Level 1: emollients (Fig 5.8) Anyone treating a child should understand as much as possible about the treatment being used. It is relevant therefore to review with the parents the basis for drying of the skin in eczema (pp. 15-17) and to consider the phenomenon of constitutionally dry skin. How emollients correct dryness needs explanation, i.e. by moisturising and lubricating. The balance between body fluids and relative humidity of surrounding air helps explain how need for moisturising varies according to circumstances. thinly, gently, quickly How to apply emollients (p. 65) can then be understood, as can the and frequently principle that use of emollients is optimal as a preven­ tion rather than a treatment of dry skin. The best results are achieved by anticipating that the skin will otherwise dry, and applying a fresh layer of moisturiser proactively. The range of products available (Appendix 4) can be usefully considered, together with the different

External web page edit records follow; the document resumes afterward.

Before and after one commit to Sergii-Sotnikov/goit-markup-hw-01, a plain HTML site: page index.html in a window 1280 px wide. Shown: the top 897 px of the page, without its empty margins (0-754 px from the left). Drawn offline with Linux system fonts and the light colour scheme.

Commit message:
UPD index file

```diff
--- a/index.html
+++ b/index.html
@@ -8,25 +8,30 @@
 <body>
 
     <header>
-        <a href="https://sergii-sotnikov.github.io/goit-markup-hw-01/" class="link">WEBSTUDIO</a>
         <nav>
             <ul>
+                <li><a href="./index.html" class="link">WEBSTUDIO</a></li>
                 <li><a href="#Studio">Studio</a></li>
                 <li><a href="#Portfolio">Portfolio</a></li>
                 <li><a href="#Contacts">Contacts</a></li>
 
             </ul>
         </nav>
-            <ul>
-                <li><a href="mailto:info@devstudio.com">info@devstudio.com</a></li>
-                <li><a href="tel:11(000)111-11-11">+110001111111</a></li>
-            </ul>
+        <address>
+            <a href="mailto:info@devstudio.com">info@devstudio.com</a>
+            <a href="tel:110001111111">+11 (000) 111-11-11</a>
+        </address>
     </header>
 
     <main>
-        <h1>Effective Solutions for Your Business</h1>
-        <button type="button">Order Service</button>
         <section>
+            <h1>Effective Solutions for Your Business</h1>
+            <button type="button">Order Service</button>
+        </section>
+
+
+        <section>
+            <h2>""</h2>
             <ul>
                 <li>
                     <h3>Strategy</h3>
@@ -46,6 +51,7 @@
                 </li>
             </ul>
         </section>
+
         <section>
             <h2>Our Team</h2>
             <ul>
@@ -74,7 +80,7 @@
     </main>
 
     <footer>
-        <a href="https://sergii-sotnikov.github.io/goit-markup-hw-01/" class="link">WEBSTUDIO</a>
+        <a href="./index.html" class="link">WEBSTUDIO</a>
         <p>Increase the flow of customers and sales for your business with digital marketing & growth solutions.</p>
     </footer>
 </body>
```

Profile for Christopher Bridgett

Atopic Skin Disease - A Manual For Practitioners  

An account of a new behavioural approach to the treatment of atopic eczema, written for practitioners, but also for patients

Atopic Skin Disease - A Manual For Practitioners  

An account of a new behavioural approach to the treatment of atopic eczema, written for practitioners, but also for patients